++++ Input data

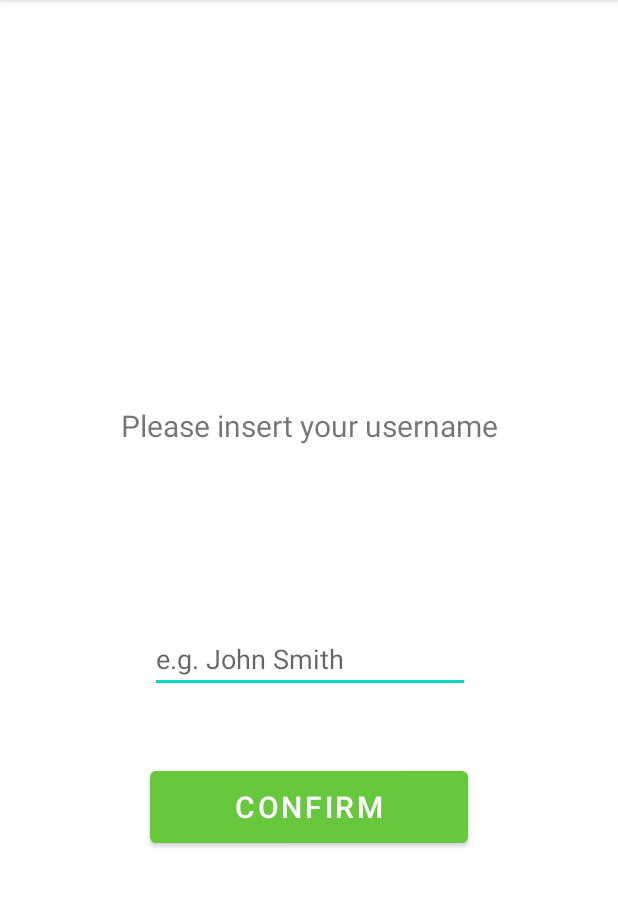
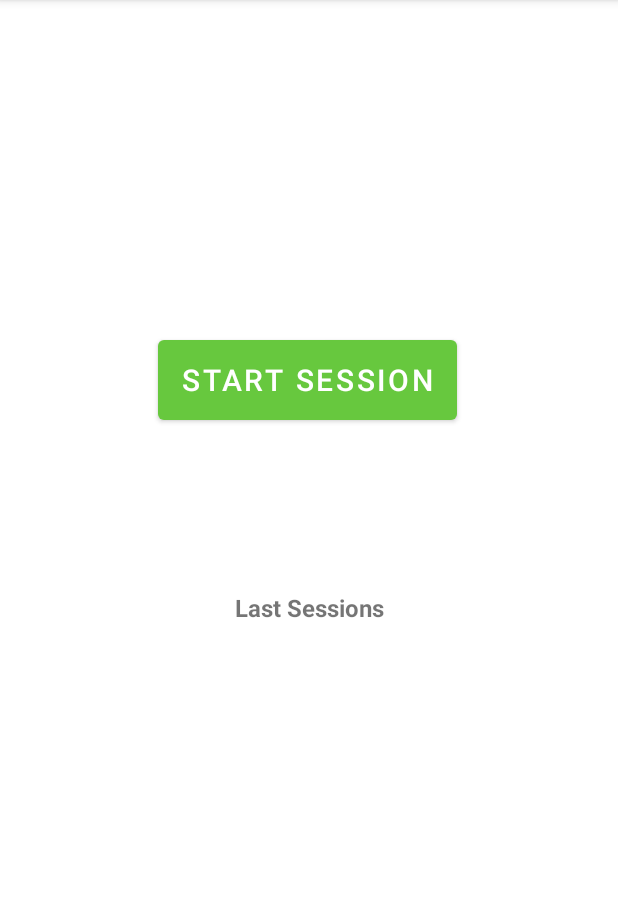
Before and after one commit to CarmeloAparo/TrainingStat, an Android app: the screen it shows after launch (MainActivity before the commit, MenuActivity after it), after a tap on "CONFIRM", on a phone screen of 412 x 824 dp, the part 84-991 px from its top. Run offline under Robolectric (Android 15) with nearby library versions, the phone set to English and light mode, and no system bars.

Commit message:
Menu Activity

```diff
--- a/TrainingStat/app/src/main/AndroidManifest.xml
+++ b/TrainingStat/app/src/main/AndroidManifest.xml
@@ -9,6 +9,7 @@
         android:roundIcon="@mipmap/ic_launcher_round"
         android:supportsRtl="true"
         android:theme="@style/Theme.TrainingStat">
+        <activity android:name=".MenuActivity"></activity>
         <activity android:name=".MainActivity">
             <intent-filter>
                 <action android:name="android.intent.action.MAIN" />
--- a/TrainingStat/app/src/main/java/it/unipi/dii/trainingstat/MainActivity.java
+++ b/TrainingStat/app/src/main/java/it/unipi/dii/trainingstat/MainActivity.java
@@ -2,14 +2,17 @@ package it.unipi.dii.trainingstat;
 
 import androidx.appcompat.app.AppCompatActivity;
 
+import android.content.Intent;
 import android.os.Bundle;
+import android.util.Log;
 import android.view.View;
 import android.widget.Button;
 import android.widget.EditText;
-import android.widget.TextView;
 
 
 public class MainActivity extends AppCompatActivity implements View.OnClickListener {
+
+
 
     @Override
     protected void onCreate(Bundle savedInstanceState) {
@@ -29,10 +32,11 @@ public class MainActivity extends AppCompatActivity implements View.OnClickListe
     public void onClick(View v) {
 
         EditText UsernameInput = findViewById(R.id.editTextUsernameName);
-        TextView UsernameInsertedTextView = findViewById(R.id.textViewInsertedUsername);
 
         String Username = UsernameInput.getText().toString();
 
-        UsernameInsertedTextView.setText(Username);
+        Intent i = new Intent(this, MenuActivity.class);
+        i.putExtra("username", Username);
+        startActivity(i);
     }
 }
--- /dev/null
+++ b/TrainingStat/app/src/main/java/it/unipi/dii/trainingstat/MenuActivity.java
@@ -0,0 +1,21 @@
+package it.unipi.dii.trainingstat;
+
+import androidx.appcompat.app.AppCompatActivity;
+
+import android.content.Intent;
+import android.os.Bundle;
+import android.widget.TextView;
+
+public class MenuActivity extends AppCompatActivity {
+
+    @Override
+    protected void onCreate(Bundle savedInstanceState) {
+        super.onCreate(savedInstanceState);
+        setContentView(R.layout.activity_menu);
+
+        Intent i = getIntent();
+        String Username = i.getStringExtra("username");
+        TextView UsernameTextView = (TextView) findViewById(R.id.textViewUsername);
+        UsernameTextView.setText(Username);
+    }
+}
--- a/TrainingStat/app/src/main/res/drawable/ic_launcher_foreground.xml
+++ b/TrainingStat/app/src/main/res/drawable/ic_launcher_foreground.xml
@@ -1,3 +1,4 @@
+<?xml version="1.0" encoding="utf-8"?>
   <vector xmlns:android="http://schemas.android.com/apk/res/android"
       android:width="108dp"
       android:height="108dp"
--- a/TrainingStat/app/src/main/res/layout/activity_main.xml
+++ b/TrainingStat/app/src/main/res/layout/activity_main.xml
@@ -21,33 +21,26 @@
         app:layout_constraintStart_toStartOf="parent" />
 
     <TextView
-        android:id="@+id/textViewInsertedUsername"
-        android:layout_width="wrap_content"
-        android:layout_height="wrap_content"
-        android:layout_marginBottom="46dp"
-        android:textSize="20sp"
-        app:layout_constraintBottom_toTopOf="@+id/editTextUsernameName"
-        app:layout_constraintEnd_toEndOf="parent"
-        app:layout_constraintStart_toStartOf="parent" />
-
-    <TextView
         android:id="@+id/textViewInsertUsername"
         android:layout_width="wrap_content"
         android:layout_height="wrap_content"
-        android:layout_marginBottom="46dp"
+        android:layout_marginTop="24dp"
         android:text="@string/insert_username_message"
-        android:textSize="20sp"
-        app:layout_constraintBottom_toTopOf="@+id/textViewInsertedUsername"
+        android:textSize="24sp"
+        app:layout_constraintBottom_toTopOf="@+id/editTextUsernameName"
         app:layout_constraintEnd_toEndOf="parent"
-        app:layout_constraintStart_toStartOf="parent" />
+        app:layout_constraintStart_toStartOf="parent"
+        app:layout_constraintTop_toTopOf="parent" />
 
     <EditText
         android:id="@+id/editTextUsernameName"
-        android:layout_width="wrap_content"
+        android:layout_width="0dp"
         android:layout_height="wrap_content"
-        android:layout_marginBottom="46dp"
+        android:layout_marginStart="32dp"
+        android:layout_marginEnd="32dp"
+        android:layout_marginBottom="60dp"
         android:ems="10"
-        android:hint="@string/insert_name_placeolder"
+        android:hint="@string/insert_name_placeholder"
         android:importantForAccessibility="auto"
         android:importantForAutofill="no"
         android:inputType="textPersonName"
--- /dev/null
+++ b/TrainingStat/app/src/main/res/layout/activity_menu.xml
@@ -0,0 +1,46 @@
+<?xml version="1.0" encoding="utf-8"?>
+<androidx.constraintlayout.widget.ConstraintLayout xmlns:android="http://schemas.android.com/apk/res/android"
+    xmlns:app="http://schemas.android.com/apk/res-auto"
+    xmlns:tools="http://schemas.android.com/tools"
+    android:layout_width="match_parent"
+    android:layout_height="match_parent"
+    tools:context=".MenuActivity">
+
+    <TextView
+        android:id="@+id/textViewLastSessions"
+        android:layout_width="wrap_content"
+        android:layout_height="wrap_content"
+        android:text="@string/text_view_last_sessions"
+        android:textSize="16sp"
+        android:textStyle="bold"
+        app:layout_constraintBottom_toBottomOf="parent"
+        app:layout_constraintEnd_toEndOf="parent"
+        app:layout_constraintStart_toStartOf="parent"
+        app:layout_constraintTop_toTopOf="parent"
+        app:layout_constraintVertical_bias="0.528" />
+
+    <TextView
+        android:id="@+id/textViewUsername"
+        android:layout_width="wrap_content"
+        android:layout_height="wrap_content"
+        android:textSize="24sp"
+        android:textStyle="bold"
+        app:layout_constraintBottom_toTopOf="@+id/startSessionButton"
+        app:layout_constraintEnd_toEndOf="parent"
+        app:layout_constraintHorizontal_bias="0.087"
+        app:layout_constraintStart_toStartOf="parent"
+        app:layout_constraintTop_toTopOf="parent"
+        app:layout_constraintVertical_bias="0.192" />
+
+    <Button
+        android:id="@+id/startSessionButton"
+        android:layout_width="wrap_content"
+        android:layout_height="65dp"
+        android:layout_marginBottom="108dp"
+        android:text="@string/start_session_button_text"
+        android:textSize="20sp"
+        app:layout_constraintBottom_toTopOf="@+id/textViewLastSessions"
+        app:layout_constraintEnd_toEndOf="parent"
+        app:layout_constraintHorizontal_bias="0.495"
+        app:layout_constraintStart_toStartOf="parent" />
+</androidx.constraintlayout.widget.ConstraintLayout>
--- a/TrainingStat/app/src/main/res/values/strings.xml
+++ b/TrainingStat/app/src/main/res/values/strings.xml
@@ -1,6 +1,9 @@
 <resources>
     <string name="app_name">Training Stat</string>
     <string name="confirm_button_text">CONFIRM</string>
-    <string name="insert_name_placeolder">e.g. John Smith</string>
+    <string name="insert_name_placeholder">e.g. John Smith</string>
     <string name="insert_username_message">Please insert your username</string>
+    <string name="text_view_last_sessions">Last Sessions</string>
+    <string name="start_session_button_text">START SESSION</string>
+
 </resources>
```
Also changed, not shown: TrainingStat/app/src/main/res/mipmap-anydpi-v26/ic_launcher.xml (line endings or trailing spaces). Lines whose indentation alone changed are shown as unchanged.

++++++++

**What you are asked to do:**
Give back the full listing exactly, with pictures dropped.

**Answer below:**
Before and after one commit to CarmeloAparo/TrainingStat, an Android app: the screen it shows after launch (MainActivity before the commit, MenuActivity after it), after a tap on "CONFIRM", on a phone screen of 412 x 824 dp, the part 84-991 px from its top. Run offline under Robolectric (Android 15) with nearby library versions, the phone set to English and light mode, and no system bars.

Commit message:
Menu Activity

```diff
--- a/TrainingStat/app/src/main/AndroidManifest.xml
+++ b/TrainingStat/app/src/main/AndroidManifest.xml
@@ -9,6 +9,7 @@
         android:roundIcon="@mipmap/ic_launcher_round"
         android:supportsRtl="true"
         android:theme="@style/Theme.TrainingStat">
+        <activity android:name=".MenuActivity"></activity>
         <activity android:name=".MainActivity">
             <intent-filter>
                 <action android:name="android.intent.action.MAIN" />
--- a/TrainingStat/app/src/main/java/it/unipi/dii/trainingstat/MainActivity.java
+++ b/TrainingStat/app/src/main/java/it/unipi/dii/trainingstat/MainActivity.java
@@ -2,14 +2,17 @@ package it.unipi.dii.trainingstat;
 
 import androidx.appcompat.app.AppCompatActivity;
 
+import android.content.Intent;
 import android.os.Bundle;
+import android.util.Log;
 import android.view.View;
 import android.widget.Button;
 import android.widget.EditText;
-import android.widget.TextView;
 
 
 public class MainActivity extends AppCompatActivity implements View.OnClickListener {
+
+
 
     @Override
     protected void onCreate(Bundle savedInstanceState) {
@@ -29,10 +32,11 @@ public class MainActivity extends AppCompatActivity implements View.OnClickListe
     public void onClick(View v) {
 
         EditText UsernameInput = findViewById(R.id.editTextUsernameName);
-        TextView UsernameInsertedTextView = findViewById(R.id.textViewInsertedUsername);
 
         String Username = UsernameInput.getText().toString();
 
-        UsernameInsertedTextView.setText(Username);
+        Intent i = new Intent(this, MenuActivity.class);
+        i.putExtra("username", Username);
+        startActivity(i);
     }
 }
--- /dev/null
+++ b/TrainingStat/app/src/main/java/it/unipi/dii/trainingstat/MenuActivity.java
@@ -0,0 +1,21 @@
+package it.unipi.dii.trainingstat;
+
+import androidx.appcompat.app.AppCompatActivity;
+
+import android.content.Intent;
+import android.os.Bundle;
+import android.widget.TextView;
+
+public class MenuActivity extends AppCompatActivity {
+
+    @Override
+    protected void onCreate(Bundle savedInstanceState) {
+        super.onCreate(savedInstanceState);
+        setContentView(R.layout.activity_menu);
+
+        Intent i = getIntent();
+        String Username = i.getStringExtra("username");
+        TextView UsernameTextView = (TextView) findViewById(R.id.textViewUsername);
+        UsernameTextView.setText(Username);
+    }
+}
--- a/TrainingStat/app/src/main/res/drawable/ic_launcher_foreground.xml
+++ b/TrainingStat/app/src/main/res/drawable/ic_launcher_foreground.xml
@@ -1,3 +1,4 @@
+<?xml version="1.0" encoding="utf-8"?>
   <vector xmlns:android="http://schemas.android.com/apk/res/android"
       android:width="108dp"
       android:height="108dp"
--- a/TrainingStat/app/src/main/res/layout/activity_main.xml
+++ b/TrainingStat/app/src/main/res/layout/activity_main.xml
@@ -21,33 +21,26 @@
         app:layout_constraintStart_toStartOf="parent" />
 
     <TextView
-        android:id="@+id/textViewInsertedUsername"
-        android:layout_width="wrap_content"
-        android:layout_height="wrap_content"
-        android:layout_marginBottom="46dp"
-        android:textSize="20sp"
-        app:layout_constraintBottom_toTopOf="@+id/editTextUsernameName"
-        app:layout_constraintEnd_toEndOf="parent"
-        app:layout_constraintStart_toStartOf="parent" />
-
-    <TextView
         android:id="@+id/textViewInsertUsername"
         android:layout_width="wrap_content"
         android:layout_height="wrap_content"
-        android:layout_marginBottom="46dp"
+        android:layout_marginTop="24dp"
         android:text="@string/insert_username_message"
-        android:textSize="20sp"
-        app:layout_constraintBottom_toTopOf="@+id/textViewInsertedUsername"
+        android:textSize="24sp"
+        app:layout_constraintBottom_toTopOf="@+id/editTextUsernameName"
         app:layout_constraintEnd_toEndOf="parent"
-        app:layout_constraintStart_toStartOf="parent" />
+        app:layout_constraintStart_toStartOf="parent"
+        app:layout_constraintTop_toTopOf="parent" />
 
     <EditText
         android:id="@+id/editTextUsernameName"
-        android:layout_width="wrap_content"
+        android:layout_width="0dp"
         android:layout_height="wrap_content"
-        android:layout_marginBottom="46dp"
+        android:layout_marginStart="32dp"
+        android:layout_marginEnd="32dp"
+        android:layout_marginBottom="60dp"
         android:ems="10"
-        android:hint="@string/insert_name_placeolder"
+        android:hint="@string/insert_name_placeholder"
         android:importantForAccessibility="auto"
         android:importantForAutofill="no"
         android:inputType="textPersonName"
--- /dev/null
+++ b/TrainingStat/app/src/main/res/layout/activity_menu.xml
@@ -0,0 +1,46 @@
+<?xml version="1.0" encoding="utf-8"?>
+<androidx.constraintlayout.widget.ConstraintLayout xmlns:android="http://schemas.android.com/apk/res/android"
+    xmlns:app="http://schemas.android.com/apk/res-auto"
+    xmlns:tools="http://schemas.android.com/tools"
+    android:layout_width="match_parent"
+    android:layout_height="match_parent"
+    tools:context=".MenuActivity">
+
+    <TextView
+        android:id="@+id/textViewLastSessions"
+        android:layout_width="wrap_content"
+        android:layout_height="wrap_content"
+        android:text="@string/text_view_last_sessions"
+        android:textSize="16sp"
+        android:textStyle="bold"
+        app:layout_constraintBottom_toBottomOf="parent"
+        app:layout_constraintEnd_toEndOf="parent"
+        app:layout_constraintStart_toStartOf="parent"
+        app:layout_constraintTop_toTopOf="parent"
+        app:layout_constraintVertical_bias="0.528" />
+
+    <TextView
+        android:id="@+id/textViewUsername"
+        android:layout_width="wrap_content"
+        android:layout_height="wrap_content"
+        android:textSize="24sp"
+        android:textStyle="bold"
+        app:layout_constraintBottom_toTopOf="@+id/startSessionButton"
+        app:layout_constraintEnd_toEndOf="parent"
+        app:layout_constraintHorizontal_bias="0.087"
+        app:layout_constraintStart_toStartOf="parent"
+        app:layout_constraintTop_toTopOf="parent"
+        app:layout_constraintVertical_bias="0.192" />
+
+    <Button
+        android:id="@+id/startSessionButton"
+        android:layout_width="wrap_content"
+        android:layout_height="65dp"
+        android:layout_marginBottom="108dp"
+        android:text="@string/start_session_button_text"
+        android:textSize="20sp"
+        app:layout_constraintBottom_toTopOf="@+id/textViewLastSessions"
+        app:layout_constraintEnd_toEndOf="parent"
+        app:layout_constraintHorizontal_bias="0.495"
+        app:layout_constraintStart_toStartOf="parent" />
+</androidx.constraintlayout.widget.ConstraintLayout>
--- a/TrainingStat/app/src/main/res/values/strings.xml
+++ b/TrainingStat/app/src/main/res/values/strings.xml
@@ -1,6 +1,9 @@
 <resources>
     <string name="app_name">Training Stat</string>
     <string name="confirm_button_text">CONFIRM</string>
-    <string name="insert_name_placeolder">e.g. John Smith</string>
+    <string name="insert_name_placeholder">e.g. John Smith</string>
     <string name="insert_username_message">Please insert your username</string>
+    <string name="text_view_last_sessions">Last Sessions</string>
+    <string name="start_session_button_text">START SESSION</string>
+
 </resources>
```
Also changed, not shown: TrainingStat/app/src/main/res/mipmap-anydpi-v26/ic_launcher.xml (line endings or trailing spaces). Lines whose indentation alone changed are shown as unchanged.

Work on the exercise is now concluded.